Assignment
Reproduce all of the data that follows, character for character.

(Supplied data)

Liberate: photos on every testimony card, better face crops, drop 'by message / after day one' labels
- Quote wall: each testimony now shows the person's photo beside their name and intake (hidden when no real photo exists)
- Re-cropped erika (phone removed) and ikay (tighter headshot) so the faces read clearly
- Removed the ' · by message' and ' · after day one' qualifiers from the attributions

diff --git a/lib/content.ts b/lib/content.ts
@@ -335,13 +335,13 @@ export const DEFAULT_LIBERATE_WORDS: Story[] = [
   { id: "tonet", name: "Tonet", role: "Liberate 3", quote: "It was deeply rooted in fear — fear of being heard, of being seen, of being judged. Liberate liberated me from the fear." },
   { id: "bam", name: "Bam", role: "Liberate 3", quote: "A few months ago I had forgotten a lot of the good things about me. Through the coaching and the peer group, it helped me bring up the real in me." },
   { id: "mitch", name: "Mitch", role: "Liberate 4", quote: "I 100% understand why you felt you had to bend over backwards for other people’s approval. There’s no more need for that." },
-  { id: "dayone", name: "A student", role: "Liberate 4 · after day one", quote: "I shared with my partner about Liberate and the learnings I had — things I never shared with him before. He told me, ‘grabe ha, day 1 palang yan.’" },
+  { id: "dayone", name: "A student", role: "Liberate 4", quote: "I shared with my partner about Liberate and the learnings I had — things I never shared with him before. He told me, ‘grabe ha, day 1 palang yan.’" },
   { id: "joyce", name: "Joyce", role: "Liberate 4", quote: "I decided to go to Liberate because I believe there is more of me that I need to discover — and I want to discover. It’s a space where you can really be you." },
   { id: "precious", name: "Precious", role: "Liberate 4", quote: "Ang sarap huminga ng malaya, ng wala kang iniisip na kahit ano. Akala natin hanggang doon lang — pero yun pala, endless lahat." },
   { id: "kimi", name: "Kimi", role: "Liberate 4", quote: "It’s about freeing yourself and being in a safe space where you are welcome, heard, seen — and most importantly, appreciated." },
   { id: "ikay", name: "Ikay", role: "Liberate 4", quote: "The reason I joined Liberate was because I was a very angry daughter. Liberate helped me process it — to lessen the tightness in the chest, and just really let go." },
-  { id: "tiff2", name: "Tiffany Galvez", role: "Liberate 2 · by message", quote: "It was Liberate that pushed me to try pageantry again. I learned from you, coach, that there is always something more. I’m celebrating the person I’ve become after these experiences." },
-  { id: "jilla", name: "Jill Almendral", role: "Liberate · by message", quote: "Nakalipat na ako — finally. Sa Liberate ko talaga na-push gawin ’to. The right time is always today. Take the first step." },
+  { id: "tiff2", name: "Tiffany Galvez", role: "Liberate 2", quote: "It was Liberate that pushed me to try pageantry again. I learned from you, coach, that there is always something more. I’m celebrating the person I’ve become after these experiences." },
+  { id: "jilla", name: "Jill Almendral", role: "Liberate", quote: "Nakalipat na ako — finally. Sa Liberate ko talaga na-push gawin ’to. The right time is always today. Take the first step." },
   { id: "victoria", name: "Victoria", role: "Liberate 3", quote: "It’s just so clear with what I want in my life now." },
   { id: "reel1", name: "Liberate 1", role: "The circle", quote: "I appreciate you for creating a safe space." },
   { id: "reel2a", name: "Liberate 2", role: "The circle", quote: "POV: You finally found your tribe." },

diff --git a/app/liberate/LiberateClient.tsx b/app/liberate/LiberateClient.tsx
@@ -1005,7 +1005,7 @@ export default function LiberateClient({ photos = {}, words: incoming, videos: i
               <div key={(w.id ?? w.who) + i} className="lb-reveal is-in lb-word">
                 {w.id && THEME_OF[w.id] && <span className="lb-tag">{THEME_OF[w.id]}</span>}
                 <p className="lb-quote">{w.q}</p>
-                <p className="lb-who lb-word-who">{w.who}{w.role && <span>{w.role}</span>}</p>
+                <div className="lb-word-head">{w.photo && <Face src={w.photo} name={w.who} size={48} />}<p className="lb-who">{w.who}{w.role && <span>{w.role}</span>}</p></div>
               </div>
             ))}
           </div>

(End Supplied data)

Output of the task
Liberate: photos on every testimony card, better face crops, drop 'by message / after day one' labels
- Quote wall: each testimony now shows the person's photo beside their name and intake (hidden when no real photo exists)
- Re-cropped erika (phone removed) and ikay (tighter headshot) so the faces read clearly
- Removed the ' · by message' and ' · after day one' qualifiers from the attributions

diff --git a/lib/content.ts b/lib/content.ts
@@ -335,13 +335,13 @@ export const DEFAULT_LIBERATE_WORDS: Story[] = [
   { id: "tonet", name: "Tonet", role: "Liberate 3", quote: "It was deeply rooted in fear — fear of being heard, of being seen, of being judged. Liberate liberated me from the fear." },
   { id: "bam", name: "Bam", role: "Liberate 3", quote: "A few months ago I had forgotten a lot of the good things about me. Through the coaching and the peer group, it helped me bring up the real in me." },
   { id: "mitch", name: "Mitch", role: "Liberate 4", quote: "I 100% understand why you felt you had to bend over backwards for other people’s approval. There’s no more need for that." },
-  { id: "dayone", name: "A student", role: "Liberate 4 · after day one", quote: "I shared with my partner about Liberate and the learnings I had — things I never shared with him before. He told me, ‘grabe ha, day 1 palang yan.’" },
+  { id: "dayone", name: "A student", role: "Liberate 4", quote: "I shared with my partner about Liberate and the learnings I had — things I never shared with him before. He told me, ‘grabe ha, day 1 palang yan.’" },
   { id: "joyce", name: "Joyce", role: "Liberate 4", quote: "I decided to go to Liberate because I believe there is more of me that I need to discover — and I want to discover. It’s a space where you can really be you." },
   { id: "precious", name: "Precious", role: "Liberate 4", quote: "Ang sarap huminga ng malaya, ng wala kang iniisip na kahit ano. Akala natin hanggang doon lang — pero yun pala, endless lahat." },
   { id: "kimi", name: "Kimi", role: "Liberate 4", quote: "It’s about freeing yourself and being in a safe space where you are welcome, heard, seen — and most importantly, appreciated." },
   { id: "ikay", name: "Ikay", role: "Liberate 4", quote: "The reason I joined Liberate was because I was a very angry daughter. Liberate helped me process it — to lessen the tightness in the chest, and just really let go." },
-  { id: "tiff2", name: "Tiffany Galvez", role: "Liberate 2 · by message", quote: "It was Liberate that pushed me to try pageantry again. I learned from you, coach, that there is always something more. I’m celebrating the person I’ve become after these experiences." },
-  { id: "jilla", name: "Jill Almendral", role: "Liberate · by message", quote: "Nakalipat na ako — finally. Sa Liberate ko talaga na-push gawin ’to. The right time is always today. Take the first step." },
+  { id: "tiff2", name: "Tiffany Galvez", role: "Liberate 2", quote: "It was Liberate that pushed me to try pageantry again. I learned from you, coach, that there is always something more. I’m celebrating the person I’ve become after these experiences." },
+  { id: "jilla", name: "Jill Almendral", role: "Liberate", quote: "Nakalipat na ako — finally. Sa Liberate ko talaga na-push gawin ’to. The right time is always today. Take the first step." },
   { id: "victoria", name: "Victoria", role: "Liberate 3", quote: "It’s just so clear with what I want in my life now." },
   { id: "reel1", name: "Liberate 1", role: "The circle", quote: "I appreciate you for creating a safe space." },
   { id: "reel2a", name: "Liberate 2", role: "The circle", quote: "POV: You finally found your tribe." },

diff --git a/app/liberate/LiberateClient.tsx b/app/liberate/LiberateClient.tsx
@@ -1005,7 +1005,7 @@ export default function LiberateClient({ photos = {}, words: incoming, videos: i
               <div key={(w.id ?? w.who) + i} className="lb-reveal is-in lb-word">
                 {w.id && THEME_OF[w.id] && <span className="lb-tag">{THEME_OF[w.id]}</span>}
                 <p className="lb-quote">{w.q}</p>
-                <p className="lb-who lb-word-who">{w.who}{w.role && <span>{w.role}</span>}</p>
+                <div className="lb-word-head">{w.photo && <Face src={w.photo} name={w.who} size={48} />}<p className="lb-who">{w.who}{w.role && <span>{w.role}</span>}</p></div>
               </div>
             ))}
           </div>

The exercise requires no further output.